People mistake rays for sharks because when the big bat-winged fish feed and cavort in the shoals their wing tips break the surface, like sharks' black fins. Not to worry. Rays pose little threat to swimmers. But they do drive oystermen up the wall.
The rays began arriving in the Bay two weeks ago, completing ocean voyages from as far away as Central America.
In the deep sea they travel in schools of thousands, eating only enough to keep going. Once here they break up into smaller schools, head for the fertile shallows and grind shellfist to streads with their vise-like jaws.
The female bear pups almost immediately after arriving. The young spring fully mobile from the mother, 12 to 14 inches from tip to tip at birth. Then the females seek out the males for mating to start the procedure all over again.
The adult fish, ranging from 14 to 45 pounds are famished after the long migration and feed voraviously all summer.
"It's like an all-you-can-eat special," said Dr. John Merriner, head ichthyologist at VIMS. "When they find an available food source they gorge themselves, in the habit of most fishes. You've seen them tearing up the flats. They mine the bottom for clams, oysters, scallops and the crustaceans.
"It's worst when they hit a bed that a seed oysterman has planted. He's like a farmer. He planted his crop and he plans to harvest it. The rays are like locusts to him."
Merriner has been trying in recent years to interest the seafood industry in rays. He is still optimistic, but the Fulton Fish Market isn't exactly breaking the door down.
"We've shown it's edible," Merriner said."In fact, we've shown it's quite good. It's just a matter of public education." The public hasn't responded.
Another option is to interest sport fishermen. Last week a party of anglers I was with in North Carolina accidentally hooked a half-dozen cownoses in Ocracoke inlet. Then Wednesday another group tied into one in the mouth of the Potomac.

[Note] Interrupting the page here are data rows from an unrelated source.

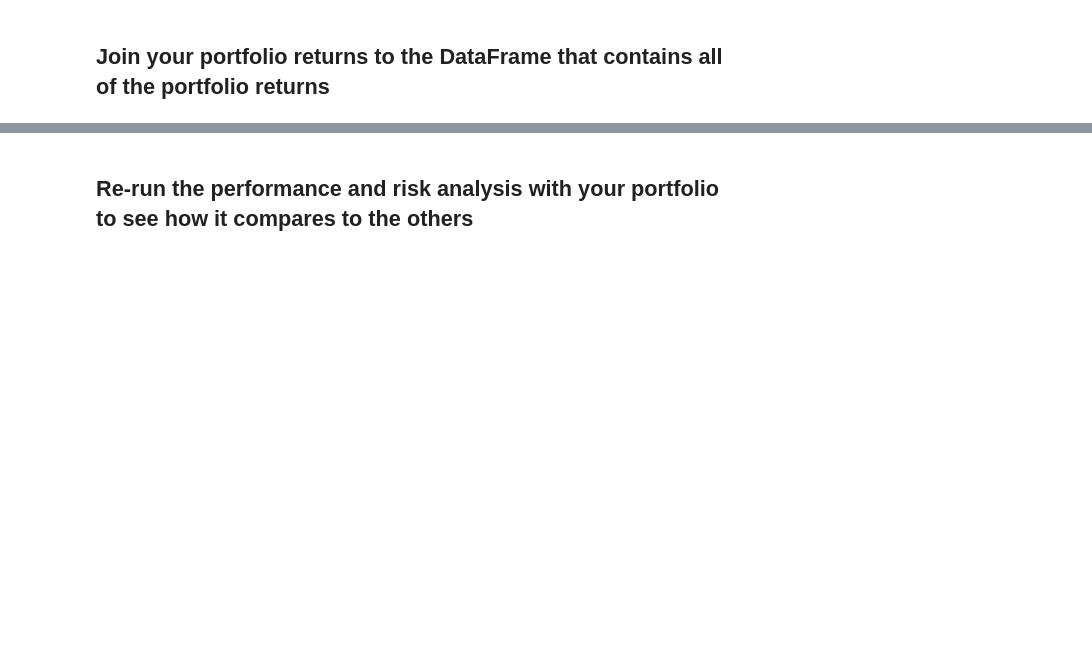
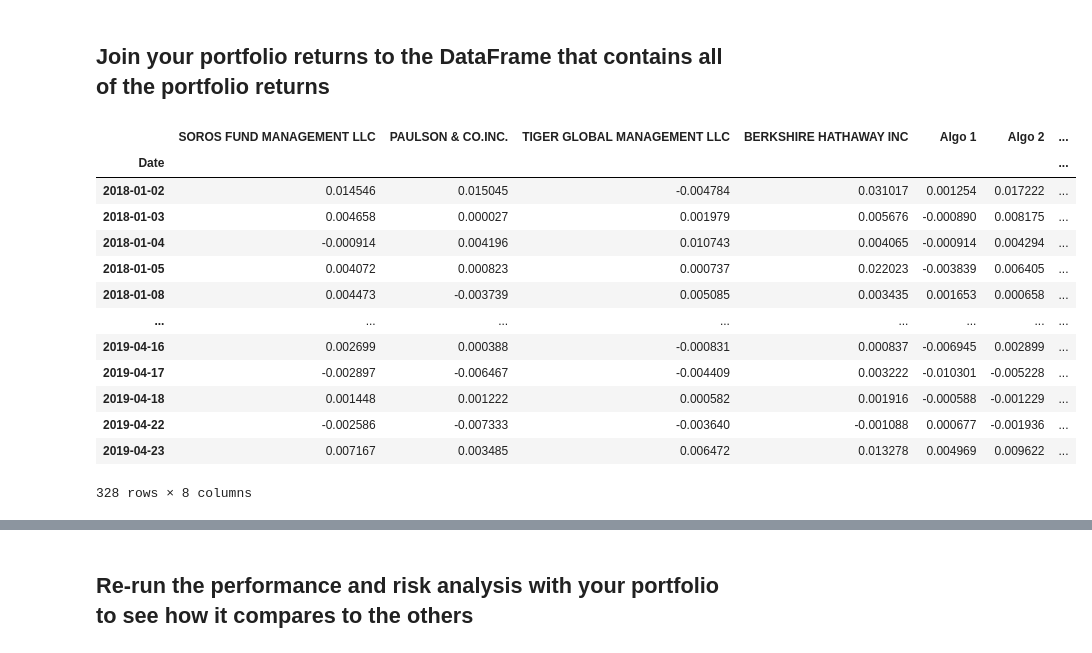
Before and after one commit to drg-developer-2-GWFinTech-Homeworks/homework-3, a Jupyter notebook: whale_analysis.ipynb, the cells around one changed output, grey strips where cells are left out. Drawn from its saved outputs; the diff is of its cells as text; code cells hidden in the pictures; blank space fills up the shorter version.

```diff
--- a/whale_analysis.ipynb
+++ b/whale_analysis.ipynb
@@ -487,0 +445,17 @@ faang_portfolio_fb.head()
+# %%
+# Concatenate all stocks into a single DataFrame
+faang_portfolio_prices = pd.concat([faang_portfolio_fb, faang_portfolio_amzn, faang_portfolio_aapl, faang_portfolio_nflx, faang_portfolio_googl], axis="columns", join="inner")
+
+# Assign column names
+faang_portfolio_prices.columns = ["FB", "AMZN", "AAPL", "NFLX", "GOOGL"]
+
+# Remove timestamp
+# TODO
+#faang_portfolio_prices.reset_index()
+#faang_portfolio_prices.index.year
+##faang_portfolio_prices
+##faang_portfolio_prices.loc["Date"]
+##faang_portfolio_prices["Date"]
+
+
+faang_portfolio_prices.head()
@@ -491,3 +487,6 @@ faang_portfolio_fb.head()
 # %%
 # Pivot so that each column of prices represents a unique symbol
-# YOUR CODE HERE
+# TODO Ask how this is different from concatenated
+faang_portfolio_prices_table = faang_portfolio_prices.pivot_table(index="Date")
+faang_portfolio_prices_table.sort_index()
+faang_portfolio_prices_table.head()
@@ -502,0 +515,20 @@ weights = [1/3, 1/3, 1/3]
+# %%
+# Calculate weighted portfolio returns
+num_stocks = len(custom_portfolio_table.columns)
+# TODO make adjustable
+weights = [1/5, 1/5, 1/5, 1/5, 1/5]
+
+print()
+
+faang_portfolio_unweighted_returns = faang_portfolio_prices_table.pct_change()
+print("FAANG Portfolio Unweighted Returns")
+print("--------------------------------")
+print(faang_portfolio_unweighted_returns.head())
+
+print()
+
+faang_portfolio_weighted_returns = pd.DataFrame(faang_portfolio_unweighted_returns.dot(weights))
+faang_portfolio_weighted_returns.columns = ["FAANG Portfolio"]
+print("FAANG Portfolio Weighted Returns")
+print("--------------------------------")
+print(faang_portfolio_weighted_returns.head())
@@ -504,7 +556,23 @@ weights = [1/3, 1/3, 1/3]
 ## Join your portfolio returns to the DataFrame that contains all of the portfolio returns
 # %%
 # Add your "Custom" portfolio to the larger dataframe of fund returns
-# YOUR CODE HERE
+all_portfolios_daily_returns = pd.concat([daily_returns, faang_portfolio_weighted_returns], axis="columns", join="inner")
+all_portfolios_daily_returns
+# %% [output]
+|  | SOROS FUND MANAGEMENT LLC | PAULSON & CO.INC. | TIGER GLOBAL MANAGEMENT LLC | BERKSHIRE HATHAWAY INC | Algo 1 | Algo 2 | ... |
+| Date |  |  |  |  |  |  | ... |
+| 2018-01-02 | 0.014546 | 0.015045 | -0.004784 | 0.031017 | 0.001254 | 0.017222 | ... |
+| 2018-01-03 | 0.004658 | 0.000027 | 0.001979 | 0.005676 | -0.000890 | 0.008175 | ... |
+| 2018-01-04 | -0.000914 | 0.004196 | 0.010743 | 0.004065 | -0.000914 | 0.004294 | ... |
+| 2018-01-05 | 0.004072 | 0.000823 | 0.000737 | 0.022023 | -0.003839 | 0.006405 | ... |
+| 2018-01-08 | 0.004473 | -0.003739 | 0.005085 | 0.003435 | 0.001653 | 0.000658 | ... |
+| ... | ... | ... | ... | ... | ... | ... | ... |
+| 2019-04-16 | 0.002699 | 0.000388 | -0.000831 | 0.000837 | -0.006945 | 0.002899 | ... |
+| 2019-04-17 | -0.002897 | -0.006467 | -0.004409 | 0.003222 | -0.010301 | -0.005228 | ... |
+| 2019-04-18 | 0.001448 | 0.001222 | 0.000582 | 0.001916 | -0.000588 | -0.001229 | ... |
+| 2019-04-22 | -0.002586 | -0.007333 | -0.003640 | -0.001088 | 0.000677 | -0.001936 | ... |
+| 2019-04-23 | 0.007167 | 0.003485 | 0.006472 | 0.013278 | 0.004969 | 0.009622 | ... |
+328 rows × 8 columns
 # %%
 # Only compare dates where return data exists for all the stocks (drop NaNs)
 # YOUR CODE HERE
```
Also changed, not shown: parts of 21 cells of this notebook, 10 other files.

Dave Rowe spotted the ray's wings breaking water on the flats near Point Lookout. He cut the motor and tossed a small bottom rig over the flippers, in seconds he had a hookup.
The spinning reel line dragged lazily off, Rays don't exactly leave you breathless with their fight. They just casually flap out to sea with your bait and stop when they feel like it.
"I don't think he knows he's hooked," said Rowe.
A half-hour later he still was wondering. "I'm beginning to think I shouldn't have done this," he said.
Another 10 minutes and Rowe was waking us up to boat the monster. I grabbed a gaff and when Rowe pulled the ray alongside I sunk the book.
That's when the cownose decided it had had enough. It was like gaffing a brahma bull. The ray came a half-inch out of the water and flapped like a windmill in a hurricane.
"We're sinking," someone shouted.
Blessed bad luck saved us. The ray jumped off the barbless gaff, broke the line and cruised away.
Based on that experience, Merriner will have his hands full convincing anglers this is high sport. But a ray hookup can keep a bad day from being disaster.
Look for rays on the shallow bars near river mouths around slack high tide. They'll bite just about any cut bait, Merriner said. And they are edible, should you surprise yourself and get one into the boat. The wing meat is regarded by some Europeans as a delicacy. More bad Bay news. The stinging sea nettles are mounting their annual invasion and this could be the last week of jellyfish-free swimming at Sandy Point and elsewhere around the Middle Bay.
Jellyfish expert Dr. Paul Zubkoff said the nettles were held back some by the cool, wet spring. Instead of accumulating gradually over six to eight weeks, they have now hatched all at once.
They were thick in the Great Wicomico River below the mouth of the Potomac last week and should proceed up the Bay in short order. Sea nettles wield stingers and a mild toxin. They are an annoyance to most people, but in rare cases the sting can cause severe reactions leading to temporary paralysis, shock and even mild cardiac arrest, Zubkoff said.